TASK ITEM:
Without copying any picture, return all lines below exactly.

---------- AVAILABLE RECORDS

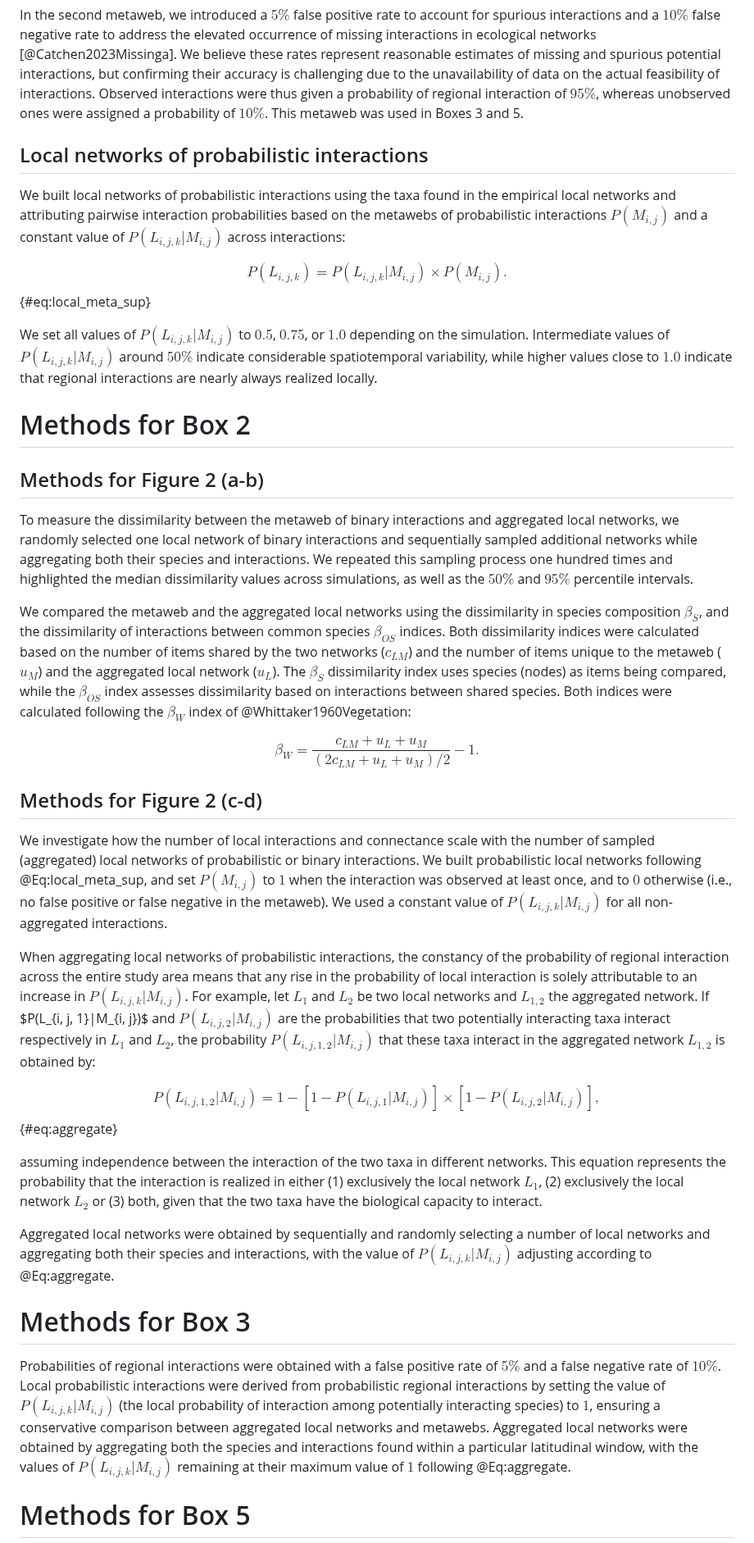
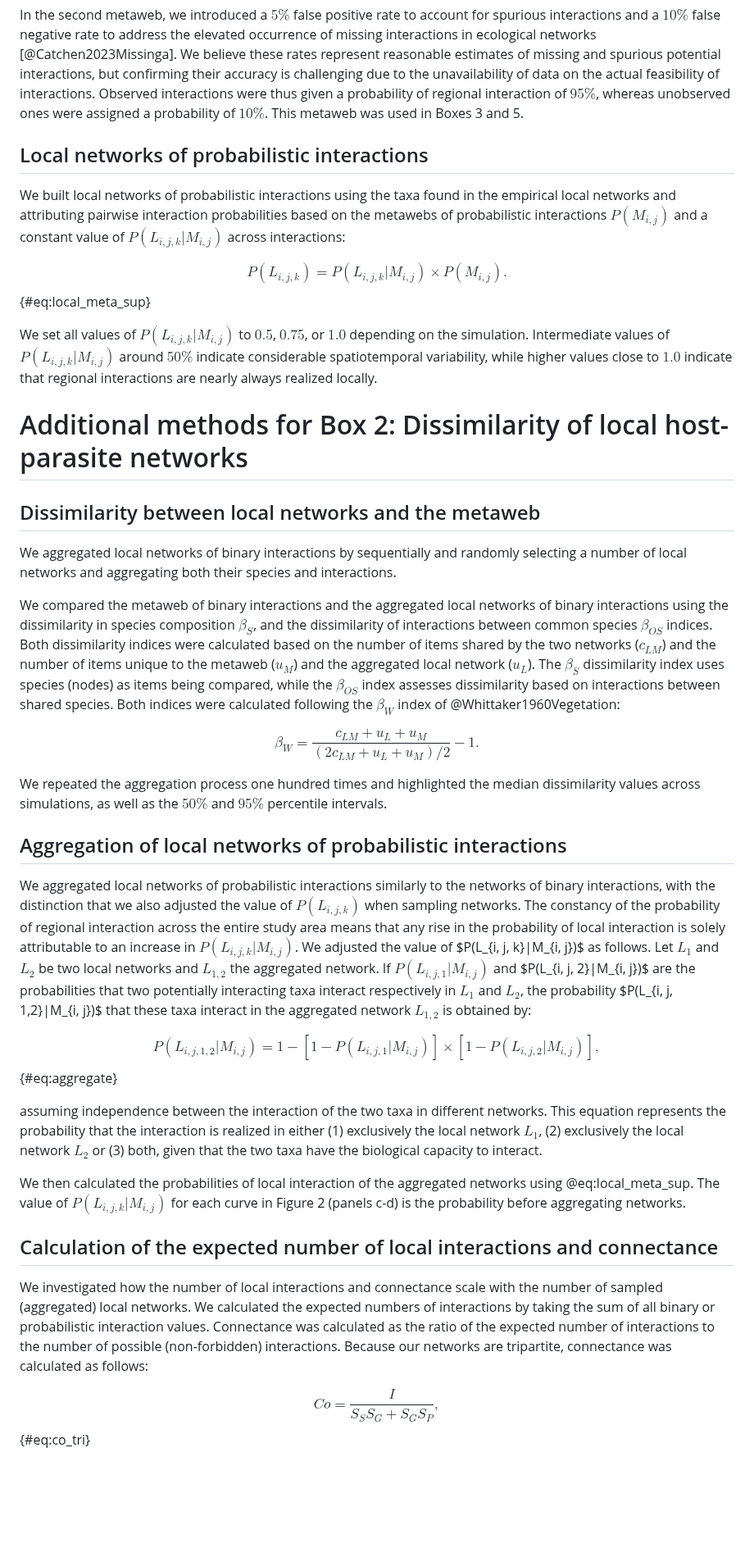
Before and after one commit to FrancisBanville/ms_interpreting_probabilities, a Markdown page: appendix/s1.md, the part around one of its changes. Shown at 82% size. Rendered like a GitHub page; blank space fills up the shorter version.

```diff
--- a/appendix/s1.md
+++ b/appendix/s1.md
@@ -47,7 +47,6 @@ interactions. Observed interactions were thus given a probability of regional
 interaction of $95\%$, whereas unobserved ones were assigned a probability of
 $10\%$. This metaweb was used in Boxes 3 and 5.
 
-
 ## Local networks of probabilistic interactions
 
 We built local networks of probabilistic interactions using the taxa found in
@@ -60,53 +59,50 @@ $$P(L_{i, j, k}) = P(L_{i, j, k} | M_{i, j})
 
 We set all values of $P(L_{i, j, k}|M_{i, j})$ to $0.5$, $0.75$, or $1.0$
 depending on the simulation. Intermediate values of $P(L_{i, j, k}|M_{i, j})$
-around $50\%$ indicate considerable
-spatiotemporal variability, while higher values close to $1.0$ indicate that
-regional interactions are nearly always realized locally.
+around $50\%$ indicate considerable spatiotemporal variability, while higher
+values close to $1.0$ indicate that regional interactions are nearly always
+realized locally.
 
 
-# Methods for Box 2
+# Additional methods for Box 2: Dissimilarity of local host-parasite networks
 
-## Methods for Figure 2 (a-b)
+## Dissimilarity between local networks and the metaweb
 
-To measure the dissimilarity between the metaweb of binary interactions and
-aggregated local networks, we randomly selected one local network of binary
-interactions and sequentially sampled additional networks while aggregating both
-their species and interactions. We repeated this sampling process one hundred
-times and highlighted the median dissimilarity values across simulations, as
-well as the $50\%$ and $95\%$ percentile intervals.
+We aggregated local networks of binary interactions by sequentially and randomly
+selecting a number of local networks and aggregating both their species and
+interactions.
 
-We compared the metaweb and the aggregated local networks using the
-dissimilarity in species composition $\beta_{S}$, and the dissimilarity of
-interactions between common species $\beta_{OS}$ indices. Both dissimilarity
-indices were calculated based on the number of items shared by the two networks
-($c_{LM}$) and the number of items unique to the metaweb ($u_M$) and the
-aggregated local network ($u_L$). The $\beta_{S}$ dissimilarity index uses
-species (nodes) as items being compared, while the $\beta_{OS}$ index assesses
-dissimilarity based on interactions between shared species. Both indices were
-calculated following the $\beta_W$ index of @Whittaker1960Vegetation:
+We compared the metaweb of binary interactions and the aggregated local networks
+of binary interactions using the dissimilarity in species composition
+$\beta_{S}$, and the dissimilarity of interactions between common species
+$\beta_{OS}$ indices. Both dissimilarity indices were calculated based on the
+number of items shared by the two networks ($c_{LM}$) and the number of items
+unique to the metaweb ($u_M$) and the aggregated local network ($u_L$). The
+$\beta_{S}$ dissimilarity index uses species (nodes) as items being compared,
+while the $\beta_{OS}$ index assesses dissimilarity based on interactions
+between shared species. Both indices were calculated following the $\beta_W$
+index of @Whittaker1960Vegetation:
 
 $$\beta_W = \frac{c_{LM} + u_L + u_M}{(2 c_{LM} + u_L + u_M) / 2} - 1.$$
 
-## Methods for Figure 2 (c-d)
+We repeated the aggregation process one hundred times and highlighted the median
+dissimilarity values across simulations, as well as the $50\%$ and $95\%$
+percentile intervals.
 
-We investigate how the number of local interactions and connectance scale with
-the number of sampled (aggregated) local networks of probabilistic or binary
-interactions. We built probabilistic local networks following
-@Eq:local_meta_sup, and set $P(M_{i, j})$ to $1$ when the interaction was
-observed at least once, and to $0$ otherwise (i.e., no false positive or false
-negative in the metaweb). We used a constant value of $P(L_{i, j, k}|M_{i, j})$
-for all non-aggregated interactions.
+## Aggregation of local networks of probabilistic interactions
 
-When aggregating local networks of probabilistic interactions, the constancy of
-the probability of regional interaction across the entire study area means that
-any rise in the probability of local interaction is solely attributable to an
-increase in $P(L_{i, j, k}|M_{i, j})$. For example, let $L_1$ and $L_2$ be two
-local networks and $L_{1,2}$ the aggregated network. If $P(L_{i, j, 1}|M_{i,
-j})$ and $P(L_{i, j, 2}|M_{i, j})$ are the probabilities that two potentially
-interacting taxa interact respectively in $L_1$ and $L_2$, the probability
-$P(L_{i, j, 1,2}|M_{i, j})$ that these taxa interact in the aggregated network
-$L_{1,2}$ is obtained by:
+We aggregated local networks of probabilistic interactions similarly to the
+networks of binary interactions, with the distinction that we also adjusted the
+value of $P(L_{i, j, k})$ when sampling networks. The constancy of the
+probability of regional interaction across the entire study area means that any
+rise in the probability of local interaction is solely attributable to an
+increase in $P(L_{i, j, k}|M_{i, j})$. We adjusted the value of $P(L_{i, j,
+k}|M_{i, j})$ as follows. Let $L_1$ and $L_2$ be two local networks and
+$L_{1,2}$ the aggregated network. If $P(L_{i, j, 1}|M_{i, j})$ and $P(L_{i, j,
+2}|M_{i, j})$ are the probabilities that two potentially interacting taxa
+interact respectively in $L_1$ and $L_2$, the probability $P(L_{i, j, 1,2}|M_{i,
+j})$ that these taxa interact in the aggregated network $L_{1,2}$ is obtained
+by:
 
 $$P(L_{i, j, 1, 2}|M_{i, j}) = 1 - [1 - P(L_{i, j, 1}|M_{i, j})] \times [1 -
 P(L_{i, j, 2}|M_{i, j})],$$ {#eq:aggregate}
@@ -117,22 +113,19 @@ realized in either (1) exclusively the local network $L_1$, (2) exclusively the
 local network $L_2$ or (3) both, given that the two taxa have the biological
 capacity to interact.
 
-Aggregated local networks were obtained by sequentially and randomly selecting a
-number of local networks and aggregating both their species and interactions,
-with the value of $P(L_{i, j, k}|M_{i, j})$ adjusting according to
-@Eq:aggregate.
+We then calculated the probabilities of local interaction of the aggregated
+networks using @eq:local_meta_sup. The value of $P(L_{i, j, k}|M_{i, j})$ for
+each curve in Figure 2 (panels c-d) is the probability before aggregating
+networks.
 
-# Methods for Box 3
+## Calculation of the expected number of local interactions and connectance
 
-Probabilities of regional interactions were obtained with a false positive rate
-of $5\%$ and a false negative rate of $10\%$. Local probabilistic interactions
-were derived from probabilistic regional interactions by setting the value of
-$P(L_{i, j, k}|M_{i,j})$ (the local probability of interaction among potentially
-interacting species) to $1$, ensuring a conservative comparison between
-aggregated local networks and metawebs. Aggregated local networks were obtained
-by aggregating both the species and interactions found within a particular
-latitudinal window, with the values of $P(L_{i, j, k}|M_{i, j})$ remaining at
-their maximum value of $1$ following @Eq:aggregate.
+We investigated how the number of local interactions and connectance scale with
+the number of sampled (aggregated) local networks. We calculated the expected
+numbers of interactions by taking the sum of all binary or probabilistic
+interaction values. Connectance was calculated as the ratio of the expected
+number of interactions to the number of possible (non-forbidden) interactions.
+Because our networks are tripartite, connectance was calculated as follows:
 
-# Methods for Box 5
+$$Co = \frac{I}{S_S S_G + S_G S_P},$$ {#eq:co_tri}
 
```
Also changed, not shown: other parts of appendix/s1.md (+75 -10 lines), README.md (+3 -3 lines).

--------------------

TASK OUTPUT:
Before and after one commit to FrancisBanville/ms_interpreting_probabilities, a Markdown page: appendix/s1.md, the part around one of its changes. Shown at 82% size. Rendered like a GitHub page; blank space fills up the shorter version.

```diff
--- a/appendix/s1.md
+++ b/appendix/s1.md
@@ -47,7 +47,6 @@ interactions. Observed interactions were thus given a probability of regional
 interaction of $95\%$, whereas unobserved ones were assigned a probability of
 $10\%$. This metaweb was used in Boxes 3 and 5.
 
-
 ## Local networks of probabilistic interactions
 
 We built local networks of probabilistic interactions using the taxa found in
@@ -60,53 +59,50 @@ $$P(L_{i, j, k}) = P(L_{i, j, k} | M_{i, j})
 
 We set all values of $P(L_{i, j, k}|M_{i, j})$ to $0.5$, $0.75$, or $1.0$
 depending on the simulation. Intermediate values of $P(L_{i, j, k}|M_{i, j})$
-around $50\%$ indicate considerable
-spatiotemporal variability, while higher values close to $1.0$ indicate that
-regional interactions are nearly always realized locally.
+around $50\%$ indicate considerable spatiotemporal variability, while higher
+values close to $1.0$ indicate that regional interactions are nearly always
+realized locally.
 
 
-# Methods for Box 2
+# Additional methods for Box 2: Dissimilarity of local host-parasite networks
 
-## Methods for Figure 2 (a-b)
+## Dissimilarity between local networks and the metaweb
 
-To measure the dissimilarity between the metaweb of binary interactions and
-aggregated local networks, we randomly selected one local network of binary
-interactions and sequentially sampled additional networks while aggregating both
-their species and interactions. We repeated this sampling process one hundred
-times and highlighted the median dissimilarity values across simulations, as
-well as the $50\%$ and $95\%$ percentile intervals.
+We aggregated local networks of binary interactions by sequentially and randomly
+selecting a number of local networks and aggregating both their species and
+interactions.
 
-We compared the metaweb and the aggregated local networks using the
-dissimilarity in species composition $\beta_{S}$, and the dissimilarity of
-interactions between common species $\beta_{OS}$ indices. Both dissimilarity
-indices were calculated based on the number of items shared by the two networks
-($c_{LM}$) and the number of items unique to the metaweb ($u_M$) and the
-aggregated local network ($u_L$). The $\beta_{S}$ dissimilarity index uses
-species (nodes) as items being compared, while the $\beta_{OS}$ index assesses
-dissimilarity based on interactions between shared species. Both indices were
-calculated following the $\beta_W$ index of @Whittaker1960Vegetation:
+We compared the metaweb of binary interactions and the aggregated local networks
+of binary interactions using the dissimilarity in species composition
+$\beta_{S}$, and the dissimilarity of interactions between common species
+$\beta_{OS}$ indices. Both dissimilarity indices were calculated based on the
+number of items shared by the two networks ($c_{LM}$) and the number of items
+unique to the metaweb ($u_M$) and the aggregated local network ($u_L$). The
+$\beta_{S}$ dissimilarity index uses species (nodes) as items being compared,
+while the $\beta_{OS}$ index assesses dissimilarity based on interactions
+between shared species. Both indices were calculated following the $\beta_W$
+index of @Whittaker1960Vegetation:
 
 $$\beta_W = \frac{c_{LM} + u_L + u_M}{(2 c_{LM} + u_L + u_M) / 2} - 1.$$
 
-## Methods for Figure 2 (c-d)
+We repeated the aggregation process one hundred times and highlighted the median
+dissimilarity values across simulations, as well as the $50\%$ and $95\%$
+percentile intervals.
 
-We investigate how the number of local interactions and connectance scale with
-the number of sampled (aggregated) local networks of probabilistic or binary
-interactions. We built probabilistic local networks following
-@Eq:local_meta_sup, and set $P(M_{i, j})$ to $1$ when the interaction was
-observed at least once, and to $0$ otherwise (i.e., no false positive or false
-negative in the metaweb). We used a constant value of $P(L_{i, j, k}|M_{i, j})$
-for all non-aggregated interactions.
+## Aggregation of local networks of probabilistic interactions
 
-When aggregating local networks of probabilistic interactions, the constancy of
-the probability of regional interaction across the entire study area means that
-any rise in the probability of local interaction is solely attributable to an
-increase in $P(L_{i, j, k}|M_{i, j})$. For example, let $L_1$ and $L_2$ be two
-local networks and $L_{1,2}$ the aggregated network. If $P(L_{i, j, 1}|M_{i,
-j})$ and $P(L_{i, j, 2}|M_{i, j})$ are the probabilities that two potentially
-interacting taxa interact respectively in $L_1$ and $L_2$, the probability
-$P(L_{i, j, 1,2}|M_{i, j})$ that these taxa interact in the aggregated network
-$L_{1,2}$ is obtained by:
+We aggregated local networks of probabilistic interactions similarly to the
+networks of binary interactions, with the distinction that we also adjusted the
+value of $P(L_{i, j, k})$ when sampling networks. The constancy of the
+probability of regional interaction across the entire study area means that any
+rise in the probability of local interaction is solely attributable to an
+increase in $P(L_{i, j, k}|M_{i, j})$. We adjusted the value of $P(L_{i, j,
+k}|M_{i, j})$ as follows. Let $L_1$ and $L_2$ be two local networks and
+$L_{1,2}$ the aggregated network. If $P(L_{i, j, 1}|M_{i, j})$ and $P(L_{i, j,
+2}|M_{i, j})$ are the probabilities that two potentially interacting taxa
+interact respectively in $L_1$ and $L_2$, the probability $P(L_{i, j, 1,2}|M_{i,
+j})$ that these taxa interact in the aggregated network $L_{1,2}$ is obtained
+by:
 
 $$P(L_{i, j, 1, 2}|M_{i, j}) = 1 - [1 - P(L_{i, j, 1}|M_{i, j})] \times [1 -
 P(L_{i, j, 2}|M_{i, j})],$$ {#eq:aggregate}
@@ -117,22 +113,19 @@ realized in either (1) exclusively the local network $L_1$, (2) exclusively the
 local network $L_2$ or (3) both, given that the two taxa have the biological
 capacity to interact.
 
-Aggregated local networks were obtained by sequentially and randomly selecting a
-number of local networks and aggregating both their species and interactions,
-with the value of $P(L_{i, j, k}|M_{i, j})$ adjusting according to
-@Eq:aggregate.
+We then calculated the probabilities of local interaction of the aggregated
+networks using @eq:local_meta_sup. The value of $P(L_{i, j, k}|M_{i, j})$ for
+each curve in Figure 2 (panels c-d) is the probability before aggregating
+networks.
 
-# Methods for Box 3
+## Calculation of the expected number of local interactions and connectance
 
-Probabilities of regional interactions were obtained with a false positive rate
-of $5\%$ and a false negative rate of $10\%$. Local probabilistic interactions
-were derived from probabilistic regional interactions by setting the value of
-$P(L_{i, j, k}|M_{i,j})$ (the local probability of interaction among potentially
-interacting species) to $1$, ensuring a conservative comparison between
-aggregated local networks and metawebs. Aggregated local networks were obtained
-by aggregating both the species and interactions found within a particular
-latitudinal window, with the values of $P(L_{i, j, k}|M_{i, j})$ remaining at
-their maximum value of $1$ following @Eq:aggregate.
+We investigated how the number of local interactions and connectance scale with
+the number of sampled (aggregated) local networks. We calculated the expected
+numbers of interactions by taking the sum of all binary or probabilistic
+interaction values. Connectance was calculated as the ratio of the expected
+number of interactions to the number of possible (non-forbidden) interactions.
+Because our networks are tripartite, connectance was calculated as follows:
 
-# Methods for Box 5
+$$Co = \frac{I}{S_S S_G + S_G S_P},$$ {#eq:co_tri}
 
```
Also changed, not shown: other parts of appendix/s1.md (+75 -10 lines), README.md (+3 -3 lines).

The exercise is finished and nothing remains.